It’s been a really interesting week in motorcycling. Apart from the excitement, thrills and spills of MotoGP, British Superbikes, the Kells and Skerries road races, there is a lot happening. It emerged this week that motorcycle manufacturers are considering halting or severely limiting the development of 125cc bikes. In the UK, these bikes make up 40% of all bikes owned. It seems that the threat from competitors focussed on electric scooters and bikes have dampened the enthusiasm for the beloved 125cc engined bike.
Actual riding, or what is taught to riders, has been debated this week. Issues of how to recognise the difference between skill, competence and expertise have produced some interesting discussions. At its heart is the insistence of motorcycle training organisations relying on a single model for learning advanced riding skills. The ‘we’ve always done it this way’ and ‘major service organisations use this model’, seems to shut down discussions about alternative and/or complementary models of how to make riding safer for everyone. A riding life is both complex and complicated, so shouldn’t we be reflecting on what can be learned in various riding environments, rather than trying to shoehorn the experience into a single learning model. Just a thought.
IAM RoadSmart started a campaign to ensure that motorcycles are part of an integrated transport solution. When commuting, motorcycles are more frugal, manoeuvrable, less damaging and less polluting than other forms of transport. It’s time to promote the motorcycle as part of a sustainable transport solution for the future. In another development, the NMC has met with Trudy Harrison (Minister for Rural Affairs). They gained agreement on the responsible use of Green Lanes for all users, including motorcyclists.
One area of motorcycle development that we have to question is the utility value of technology. As if the view of the open road and the instrument panel on the bike were not enough eye candy, BMW has decided to develop a head-display through connected spectacles. Connecting to the BMW app, the HDU puts navigation, speed and selected gear data in the rider’s line of sight. The problem? The data is also on the dashboard of the bike! Riders need a clear and wide field of view to keep them safe.
There is also an interesting development in winglets. In addition to adding increased downforce when cornering, BMW has found another use for winglets. They have stuck LED lights in them. We will have to wait to judge whether they improve the visibility of a bike to other road users. I have my doubts.

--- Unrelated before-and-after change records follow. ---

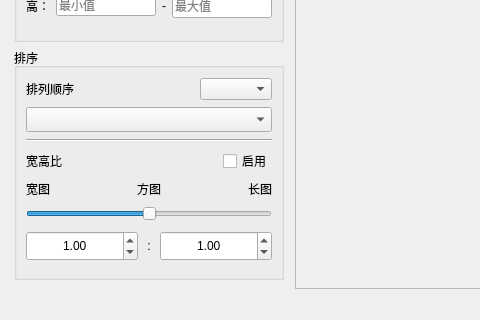
First picture: the form in src/ui/main_window.ui, repository R4nd5tr/waifu_gallery, before the edit; both pictures show x 0 to 480 and y 451 to 771 of the 1098 by 771 pixel window.
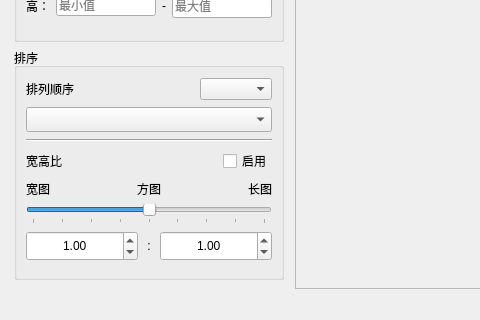
Second picture: the form after the edit. Icons and pictures are not drawn.

```diff
--- a/src/ui/main_window.ui
+++ b/src/ui/main_window.ui
@@ -773,10 +773,10 @@
                 <bool>false</bool>
                </property>
                <property name="tickPosition">
-                <enum>QSlider::TickPosition::NoTicks</enum>
+                <enum>QSlider::TickPosition::TicksBelow</enum>
                </property>
                <property name="tickInterval">
-                <number>0</number>
+                <number>10</number>
                </property>
               </widget>
              </item>
```
Left out of the diff: 9 changed lines with no effect on the pictures.
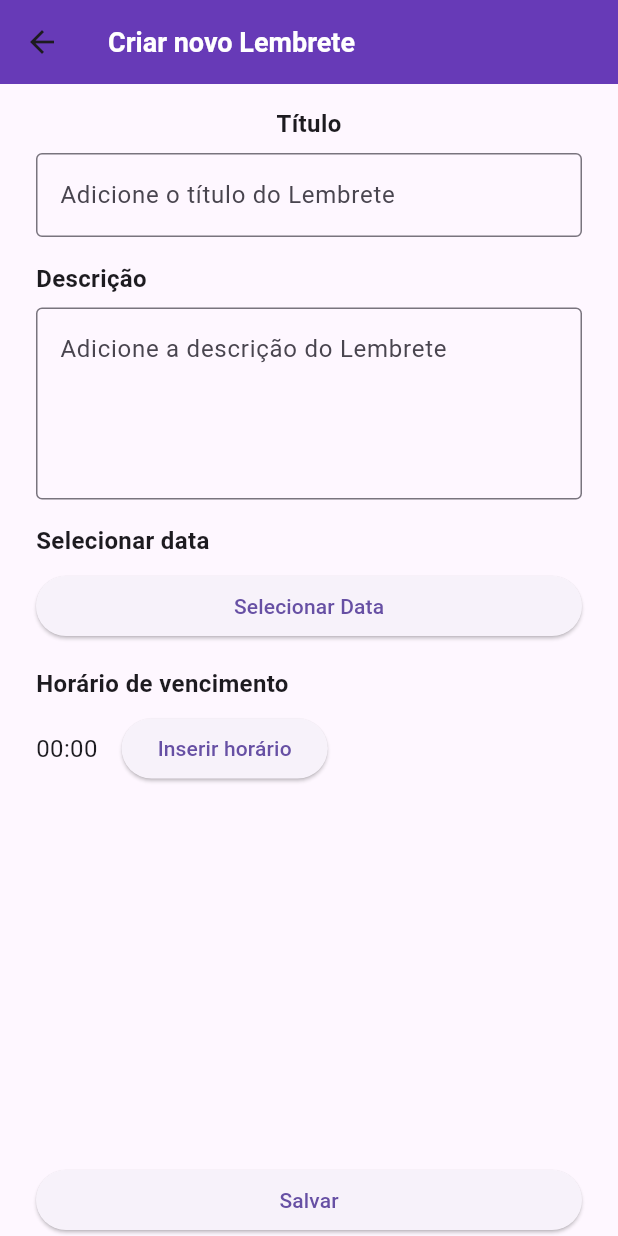
After one commit to felipebolduan/Flutter_A3, a Flutter app: the NewNotificationScreen screen opened directly, on a phone screen of 412 x 824 dp. The commit adds this screen. Run offline on Flutter 3.47's test engine with Material 3 defaults, Android fonts, the phone set to English and light mode, and no system bars; our stand-ins replace audioplayers, cloud_firestore, firebase_auth, firebase_core, firebase_messaging; accounts and stored records are empty; generated files the repository leaves out were written again.

Commit message:
adiciona tela de lembrete + push notification

```diff
--- /dev/null
+++ b/lib/tela_cadastroDeLembrete.dart
@@ -0,0 +1,105 @@
+import 'package:flutter/material.dart';
+
+class NewNotificationScreen extends StatelessWidget {
+  const NewNotificationScreen({super.key});
+
+  @override
+  Widget build(BuildContext context) {
+    return Scaffold(
+      appBar: AppBar(
+        title: const Text(
+          'Criar novo Lembrete',
+          ),
+        leading: const BackButton(),
+      ),
+        //body: Center(
+          body: Padding(
+            padding: const EdgeInsets.symmetric(horizontal: 24.0),
+            //child: SingleChildScrollView(
+              //child: SingleChildScrollView(
+                child: Column(
+                mainAxisAlignment: MainAxisAlignment.center,
+                crossAxisAlignment: CrossAxisAlignment.stretch,
+                children: [
+                  const SizedBox(height: 15),
+                  // Campo Título
+                  const Text(
+                    'Título',
+                    style: TextStyle(fontSize: 16, fontWeight: FontWeight.bold),
+                    textAlign: TextAlign.center,
+                  ),
+                  const SizedBox(height: 8),
+                  const TextField(
+                    decoration: const InputDecoration(
+                      border: OutlineInputBorder(),
+                      hintText: 'Adicione o título do Lembrete',
+                    ),
+                  ),
+                  const SizedBox(height: 16),
+
+                  // Campo Descrição
+                  const Text(
+                    'Descrição',
+                    style: TextStyle(fontSize: 16, fontWeight: FontWeight.bold),
+                  ),
+                  const SizedBox(height: 8),
+                  const TextField(
+                    maxLines: 4,
+                    decoration: InputDecoration(
+                      border: OutlineInputBorder(),
+                      hintText: 'Adicione a descrição do Lembrete',
+                    ),
+                  ),
+                  const SizedBox(height: 16),
+
+                  // Selecionar Data
+                  const Text(
+                    'Selecionar data',
+                    style: TextStyle(fontSize: 16, fontWeight: FontWeight.bold),
+                  ),
+                  const SizedBox(height: 8),
+                  ElevatedButton(
+                    onPressed: () {},
+                    child: const Text('Selecionar Data'),
+                  ),
+                  const SizedBox(height: 16),
+
+                  // Horário de vencimento
+                  const Text(
+                    'Horário de vencimento',
+                    style: TextStyle(fontSize: 16, fontWeight: FontWeight.bold),
+                  ),
+                  const SizedBox(height: 8),
+                  Row(
+                    children: [
+                      const Text(
+                        '00:00',
+                        style: TextStyle(fontSize: 16),
+                      ),
+                      const SizedBox(width: 16),
+                      ElevatedButton(
+                        onPressed: () {},
+                        child: const Text('Inserir horário'),
+                      ),
+                    ],
+                  ),
+                  const Spacer(),
+
+                  // Botão Salvar
+                  SizedBox(
+                    width: double.infinity,
+                    child: ElevatedButton(
+                      onPressed: () {},
+                      child: const Text('Salvar'),
+                    ),
+                  ),
+                ],
+                            ),
+              ),
+          //),
+        //),
+      //),
+    //),
+    );
+  }
+}
--- a/pubspec.yaml
+++ b/pubspec.yaml
@@ -38,6 +38,7 @@ dependencies:
   cupertino_icons: ^1.0.8
   firebase_core: ^3.8.0
   firebase_auth: ^5.3.3
+  firebase_messaging: ^15.1.5
   cloud_firestore: ^5.5.0
   uuid: ^4.5.1
 
```
Also changed, not shown: lib/api/firebase_api.dart (added, +22 -0 lines), lib/main.dart (+5 -3 lines), firebase.json, pubspec.lock, 4 other files.
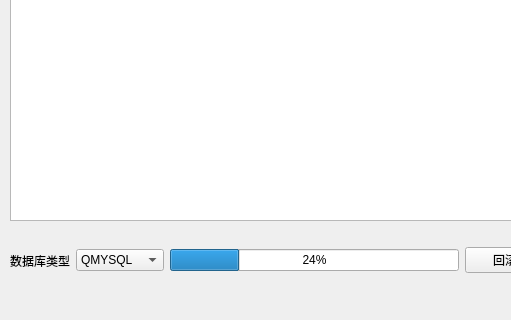
First picture: the form in sqlManger_ui.ui, repository lei-ctyh/sqlManger, before the edit; both pictures show x 0 to 511 and y 160 to 480 of the 640 by 480 pixel window.
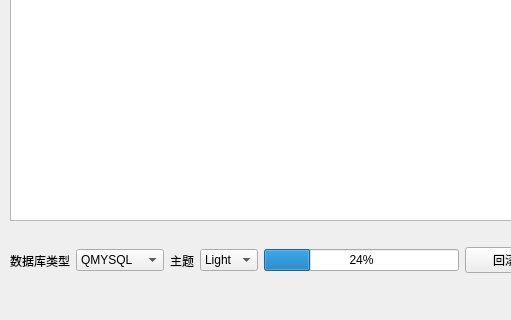
Second picture: the form after the edit.

Commit message: sqlmanger增加主题切换功能

```diff
--- a/sqlManger_ui.ui
+++ b/sqlManger_ui.ui
@@ -130,6 +130,27 @@
        </item>
       </widget>
      </item>
+     <item>
+      <widget class="QLabel" name="label_8">
+       <property name="text">
+        <string>主题</string>
+       </property>
+      </widget>
+     </item>
+     <item>
+      <widget class="QComboBox" name="themeComboBox">
+       <item>
+        <property name="text">
+         <string>Light</string>
+        </property>
+       </item>
+       <item>
+        <property name="text">
+         <string>Dark</string>
+        </property>
+       </item>
+      </widget>
+     </item>
      <item>
       <widget class="QProgressBar" name="progressBar">
        <property name="value">
```
The commit also changes 4 other files.
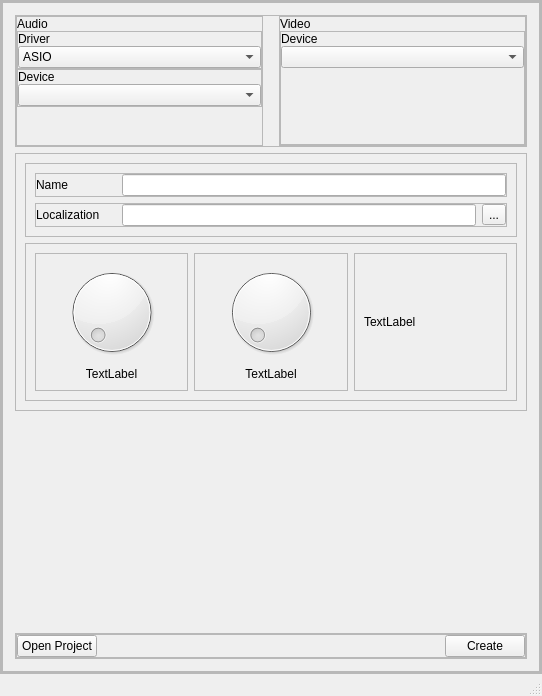
This is resources/ui/NewProject.ui in TheHawz/Quick-Scan as Qt 5 draws it before an edit. The edited form follows.
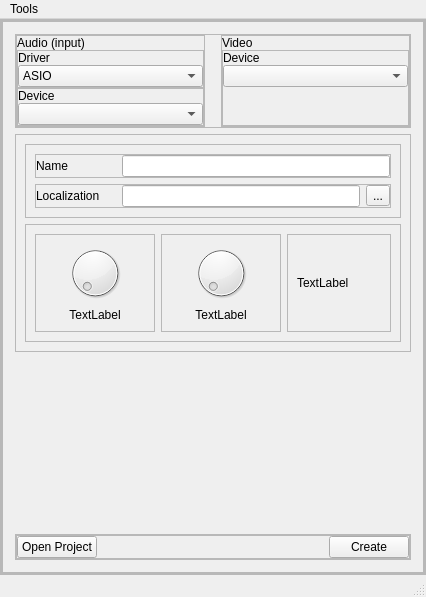
This is the edited form.

```diff
--- a/resources/ui/NewProject.ui
+++ b/resources/ui/NewProject.ui
@@ -6,8 +6,8 @@
    <rect>
     <x>0</x>
     <y>0</y>
-    <width>542</width>
-    <height>696</height>
+    <width>426</width>
+    <height>597</height>
    </rect>
   </property>
   <property name="windowTitle">
@@ -183,7 +183,10 @@
                       <item>
                        <widget class="QLabel" name="label_3">
                         <property name="text">
-                         <string>Audio</string>
+                         <string>Audio (input)</string>
+                        </property>
+                        <property name="margin">
+                         <number>2</number>
                         </property>
                        </widget>
                       </item>
@@ -365,6 +368,9 @@
                         <property name="text">
                          <string>Video</string>
                         </property>
+                        <property name="margin">
+                         <number>2</number>
+                        </property>
                        </widget>
                       </item>
                       <item>
@@ -800,10 +806,17 @@
     <rect>
      <x>0</x>
      <y>0</y>
-     <width>542</width>
+     <width>426</width>
      <height>22</height>
     </rect>
    </property>
+   <widget class="QMenu" name="menuTools">
+    <property name="title">
+     <string>Tools</string>
+    </property>
+    <addaction name="actionCalibrate"/>
+   </widget>
+   <addaction name="menuTools"/>
   </widget>
   <widget class="QStatusBar" name="statusbar"/>
  </widget>
```
Left out of the diff: 5 changed lines with no effect on the pictures.
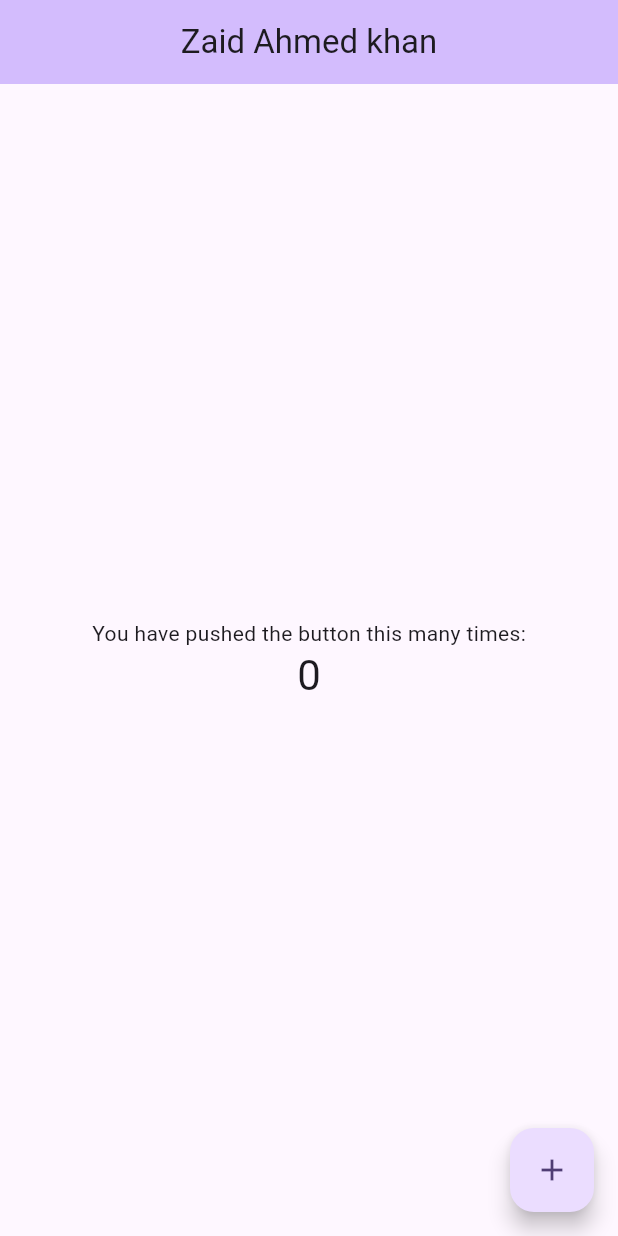
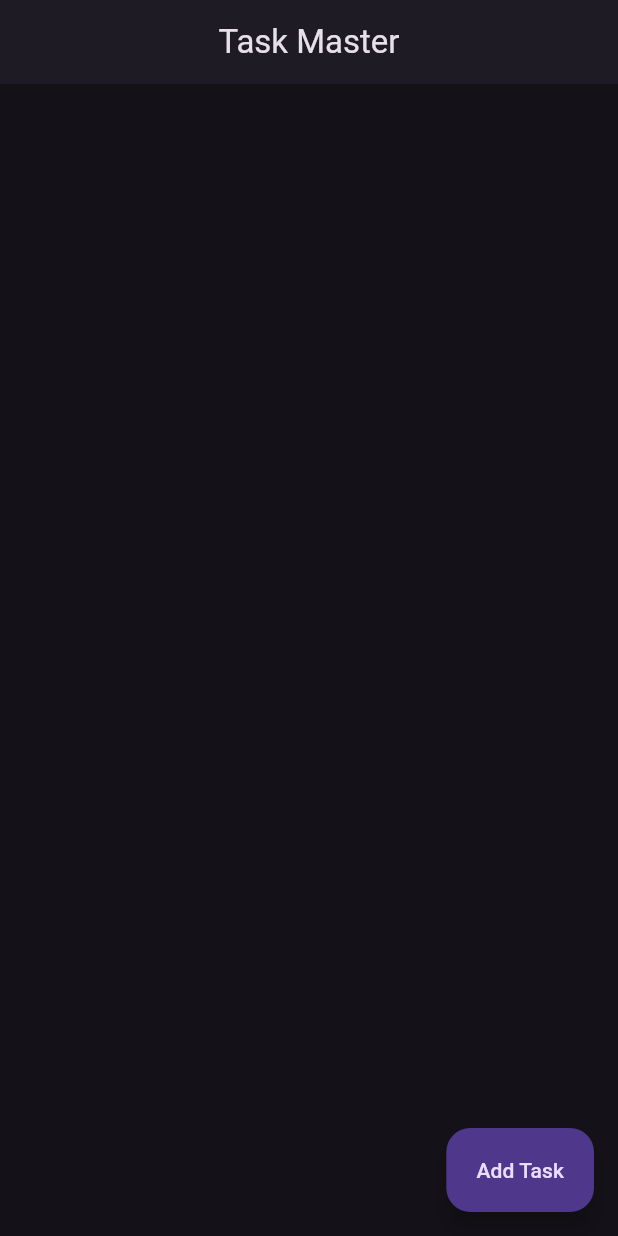
Before and after one commit to zaidahmedkhan/Task_Master, a Flutter app: the screen it shows after launch, on a phone screen of 412 x 824 dp. Run offline on Flutter 3.47's test engine with Material 3 defaults, Android fonts, the phone set to English and light mode, and no system bars.

```diff
--- a/task_master/lib/main.dart
+++ b/task_master/lib/main.dart
@@ -1,4 +1,5 @@
 import 'package:flutter/material.dart';
+import 'package:task_master/screens/todo_list.dart';
 
 void main() {
   runApp(const MyApp());
@@ -9,63 +10,10 @@ class MyApp extends StatelessWidget {
 
   @override
   Widget build(BuildContext context) {
-    return MaterialApp(
+    return   MaterialApp(
+      theme: ThemeData.dark(),
       debugShowCheckedModeBanner: false,
-      title: 'Flutter Demo',
-      theme: ThemeData(
-        colorScheme: ColorScheme.fromSeed(seedColor: Colors.deepPurple),
-        useMaterial3: true,
-      ),
-      home: const MyHomePage(title: 'Zaid Ahmed khan'),
+      home: TodoListPage(),
     );
   }
 }
-
-class MyHomePage extends StatefulWidget {
-  const MyHomePage({super.key, required this.title});
-
-  final String title;
-
-  @override
-  State<MyHomePage> createState() => _MyHomePageState();
-}
-
-class _MyHomePageState extends State<MyHomePage> {
-  int _counter = 0;
-
-  void _incrementCounter() {
-    setState(() {
-      _counter++;
-    });
-  }
-
-  @override
-  Widget build(BuildContext context) {
-    return Scaffold(
-      appBar: AppBar(
-        centerTitle: true,
-        backgroundColor: Theme.of(context).colorScheme.inversePrimary,
-        title: Text(widget.title),
-      ),
-      body: Center(
-        child: Column(
-          mainAxisAlignment: MainAxisAlignment.center,
-          children: <Widget>[
-            const Text(
-              'You have pushed the button this many times:',
-            ),
-            Text(
-              '$_counter',
-              style: Theme.of(context).textTheme.headlineMedium,
-            ),
-          ],
-        ),
-      ),
-      floatingActionButton: FloatingActionButton(
-        onPressed: _incrementCounter,
-        tooltip: 'Increment',
-        child: const Icon(Icons.add),
-      ),
-    );
-  }
-}
--- /dev/null
+++ b/task_master/lib/screens/todo_list.dart
@@ -0,0 +1,30 @@
+import 'package:flutter/material.dart';
+import 'package:task_master/screens/add_page.dart';
+
+class TodoListPage extends StatefulWidget {
+  const TodoListPage({super.key});
+
+  @override
+  State<TodoListPage> createState() => _TodoListPageState();
+}
+
+class _TodoListPageState extends State<TodoListPage> {
+  @override
+  Widget build(BuildContext context) {
+    return Scaffold(
+      appBar: AppBar(
+        elevation: 1.0,
+        centerTitle: true,
+        title: const Text("Task Master"),
+      ),
+      floatingActionButton: FloatingActionButton.extended(
+      onPressed: navigateToAddPage,
+      label: Text("Add Task"),),
+    );
+  }
+
+  void navigateToAddPage(){
+    final route = MaterialPageRoute(builder: (context) => AddTaskPage(),);
+    Navigator.push(context, route);
+  }
+}
--- a/task_master/pubspec.yaml
+++ b/task_master/pubspec.yaml
@@ -35,6 +35,7 @@ dependencies:
   # The following adds the Cupertino Icons font to your application.
   # Use with the CupertinoIcons class for iOS style icons.
   cupertino_icons: ^1.0.6
+  http: ^1.2.2
 
 dev_dependencies:
   flutter_test:
```
Also changed, not shown: task_master/lib/screens/add_page.dart (added, +100 -0 lines), task_master/pubspec.lock.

When you are dipping your toe into the brand new world of electric motorcycles, it seems there is some way to go for reliable charging. Taking your new, £24,000+, bike to the local shops might leave you stranded when the charging system doesn’t work. There are too few charging stations at present and one MCN journalist found that life with an electric bike can be both annoying and frustrating. Especially, when even the manufacturer’s helpline can’t help. Yes, they did reboot everything!
Your first motorcycle can become a treasured possession evoking happy memories and perhaps some frustrations too. There is a fascinating video on rebuilding a 1989 Honda CG125. With a lot of hard work and dedication, it was turned into a cafe racer. You can also read about the lost Indian. Lastly, there is the heroic tale of Ana Greschishkina. After completing a record-breaking round the world trip, she returned home to a war-torn country. Find out what she did next? Happy reading.
Helping the Whiteknights Blood Bikes
We are stepping up our partnership with the Whiteknights Blood Bikes. When attending promotional events, the Whiteknights often get people wanting to volunteer to be a Blood Biker. Of course, they always steer them to the SAM Group to complete advanced rider training. The Whiteknights need help from SAM members to explain, encourage and support potential Associates to take up advanced rider training. SAM Members can you help out? We need volunteers to help out at any future events.
Ways to stay in touch with your Club!
It’s really easy to stay in touch with your Club! We provide emails, a website and use social media accounts for you to contact us. All of which is free of any cost to the Club. If you are not getting the Club information circulated, or simply want to tell us something, just let us know at email@example.com. We’ll be happy to ensure that we stay in touch with you. You can also now sign up for Club emails on the SAM website.